[HOW TO COMPLETE THIS TASK] With the exception of the pictures, write out the data below precisely.

________________

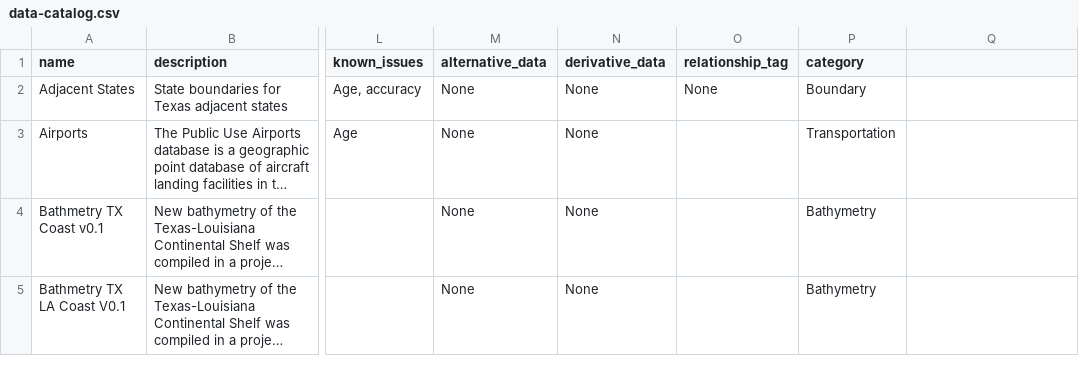
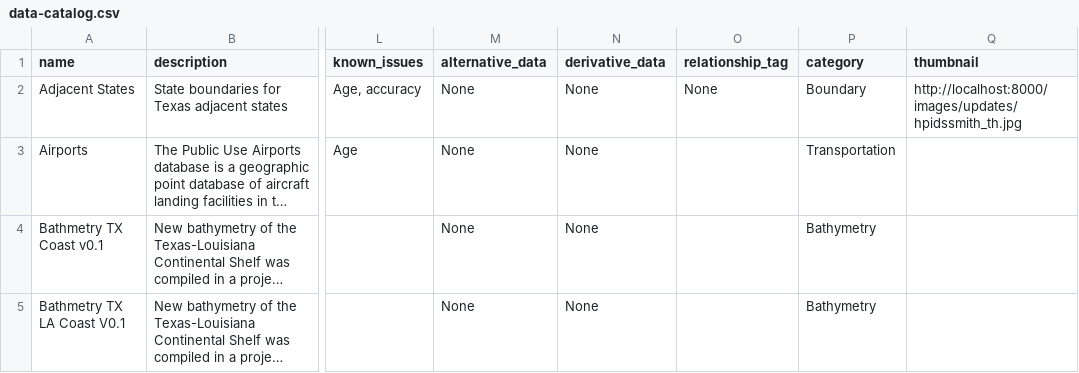
Before and after one commit to dbuysse/tnris.org, a CSV file: content/data-catalog.csv, drawn as a sheet; only a part is shown, gaps mark what is left out; long unchanged cells end in …; the diff names each change by its address in the sheet, - before the commit and + after, or states it on an @@ line.

Commit message:
Added Image place holder holder.js, formatted wms and catalog into list groups

```diff
--- a/content/data-catalog.csv
+++ b/content/data-catalog.csv
-Q1: (empty)
+Q1: thumbnail
-Q2 (thumbnail): (empty)
+Q2 (thumbnail): http://localhost:8000/images/updates/hpidssmith_th.jpg
```
Also changed, not shown: 14 other files.
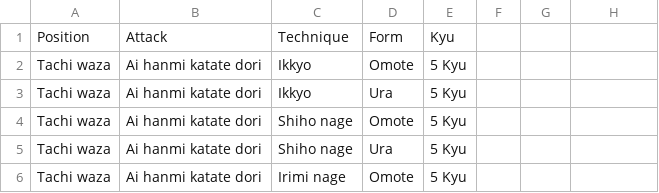
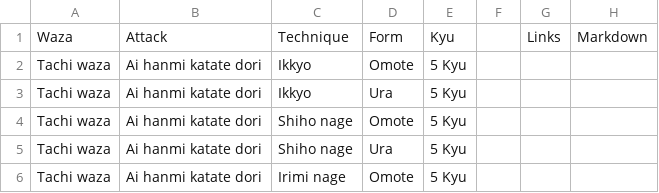
Before and after one commit to LouisLeNezet/AikidoHelper, a CSV file: assets/technique/techniques.csv, drawn as a sheet; only a part is shown; the diff names each change by its address in the sheet, - before the commit and + after, or states it on an @@ line.

Commit message:
Change position to waza

```diff
--- a/assets/technique/techniques.csv
+++ b/assets/technique/techniques.csv
-A1: Position
+A1: Waza
-G1: (empty)
+G1: Links
-H1: (empty)
+H1: Markdown
```
Also changed, not shown: 8 other files.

________________

[RESPONSE BELOW]
Before and after one commit to dbuysse/tnris.org, a CSV file: content/data-catalog.csv, drawn as a sheet; only a part is shown, gaps mark what is left out; long unchanged cells end in …; the diff names each change by its address in the sheet, - before the commit and + after, or states it on an @@ line.

Commit message:
Added Image place holder holder.js, formatted wms and catalog into list groups

```diff
--- a/content/data-catalog.csv
+++ b/content/data-catalog.csv
-Q1: (empty)
+Q1: thumbnail
-Q2 (thumbnail): (empty)
+Q2 (thumbnail): http://localhost:8000/images/updates/hpidssmith_th.jpg
```
Also changed, not shown: 14 other files.
Before and after one commit to LouisLeNezet/AikidoHelper, a CSV file: assets/technique/techniques.csv, drawn as a sheet; only a part is shown; the diff names each change by its address in the sheet, - before the commit and + after, or states it on an @@ line.

Commit message:
Change position to waza

```diff
--- a/assets/technique/techniques.csv
+++ b/assets/technique/techniques.csv
-A1: Position
+A1: Waza
-G1: (empty)
+G1: Links
-H1: (empty)
+H1: Markdown
```
Also changed, not shown: 8 other files.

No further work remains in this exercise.